It also seems very likely to me that our own conscious minds are built up out of many textured layers and sequences of these kind of proto-awarenesses. Indeed, new Gestalts may emerge in that evolutionary process, but obviously if mindedness could have arisen without this layering up from proto-awareness over eonal time, then that would have happened (which it hasn't).

This is also particularly relevant for the issue of life after death or the possible continuation of some form of awareness post mortem. Broadly speaking we can identify three possibilities (excluding simple extinction, which is a fourth possibility)

1) The fate of our minded awareness shadows the fate of our complex forms...namely that complex awareness disintegrates again into its components...presumably, eventually, back down into the primitive proto-awarenesses from which it originally emerged.

2) awareness continues at some kind of human level

3) awareness expands to some kind of species level or universalized (though not necessarily strongly agentic) awareness form.

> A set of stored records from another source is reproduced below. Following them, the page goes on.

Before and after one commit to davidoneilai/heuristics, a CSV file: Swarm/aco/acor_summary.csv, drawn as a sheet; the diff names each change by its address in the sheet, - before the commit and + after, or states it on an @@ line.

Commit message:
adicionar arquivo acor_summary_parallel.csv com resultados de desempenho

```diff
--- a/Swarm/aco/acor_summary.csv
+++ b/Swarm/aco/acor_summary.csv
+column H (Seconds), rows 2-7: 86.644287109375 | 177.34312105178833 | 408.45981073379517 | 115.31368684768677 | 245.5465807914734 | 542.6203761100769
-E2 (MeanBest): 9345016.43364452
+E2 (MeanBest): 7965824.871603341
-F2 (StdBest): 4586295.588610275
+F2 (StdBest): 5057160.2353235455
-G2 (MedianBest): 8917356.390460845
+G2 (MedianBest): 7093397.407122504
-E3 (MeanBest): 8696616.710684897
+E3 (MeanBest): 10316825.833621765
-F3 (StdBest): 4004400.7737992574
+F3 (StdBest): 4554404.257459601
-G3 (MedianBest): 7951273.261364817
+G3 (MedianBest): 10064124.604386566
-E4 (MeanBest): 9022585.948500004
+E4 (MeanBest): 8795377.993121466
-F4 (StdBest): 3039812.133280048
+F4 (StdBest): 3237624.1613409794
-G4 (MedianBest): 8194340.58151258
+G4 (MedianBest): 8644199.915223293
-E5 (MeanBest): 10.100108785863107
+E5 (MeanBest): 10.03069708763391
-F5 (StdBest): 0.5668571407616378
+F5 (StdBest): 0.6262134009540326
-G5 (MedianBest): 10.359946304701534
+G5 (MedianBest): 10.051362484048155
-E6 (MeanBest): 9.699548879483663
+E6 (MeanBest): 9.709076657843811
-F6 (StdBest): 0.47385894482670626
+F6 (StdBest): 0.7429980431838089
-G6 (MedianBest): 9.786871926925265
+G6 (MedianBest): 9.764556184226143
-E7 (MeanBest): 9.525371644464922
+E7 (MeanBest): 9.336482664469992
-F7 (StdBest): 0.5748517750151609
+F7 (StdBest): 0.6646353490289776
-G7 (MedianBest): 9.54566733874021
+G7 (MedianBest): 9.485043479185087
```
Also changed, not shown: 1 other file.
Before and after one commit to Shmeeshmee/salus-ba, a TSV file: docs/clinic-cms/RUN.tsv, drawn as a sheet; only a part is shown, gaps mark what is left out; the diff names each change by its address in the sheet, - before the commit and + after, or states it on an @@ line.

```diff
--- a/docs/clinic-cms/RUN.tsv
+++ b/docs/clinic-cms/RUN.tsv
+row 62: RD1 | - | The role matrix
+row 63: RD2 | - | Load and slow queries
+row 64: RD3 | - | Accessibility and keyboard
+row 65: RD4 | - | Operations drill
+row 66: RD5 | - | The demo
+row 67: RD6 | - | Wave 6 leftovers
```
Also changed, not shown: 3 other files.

I don't have a finally held view of which of these possibilities may be true, though I think the first one is under-considered. It is also possible that a combination of such as 1 and 3 may be conceivable.

So anyway, I offer the topic for conversation.
 
#2
I agree that consciousness is not a thing, but events.

On the points about the afterlife, according to the evidence of NDEs and mediumship, human consciousness maintains its integrity after biological death and not only that, but it becomes more lucid and acquires greater thinking abilities.
 
#3
I agree that consciousness is not a thing, but events.

On the points about the afterlife, according to the evidence of NDEs and mediumship, human consciousness maintains its integrity after biological death and not only that, but it becomes more lucid and acquires greater thinking abilities.
Well, one of the problems with that is that in NDEs people still have a functionally recoverable human body, and so one would have to remain agnostic as to whether any awareness dis-integration process had yet even begun in earnest. As to mediumship, I am not persuaded at all that this is evidence of a continuing individual consciousness.
 
#4
Well, one of the problems with that is that in NDEs people still have a functionally recoverable human body, and so one would have to remain agnostic as to whether any awareness dis-integration process had yet even begun in earnest.
Not entirely agnostic because hyper-lucidity and enhanced clarity of thought during NDEs are abductive reasons to believe that consciousness is enhanced after irreversible death and not desintegrate.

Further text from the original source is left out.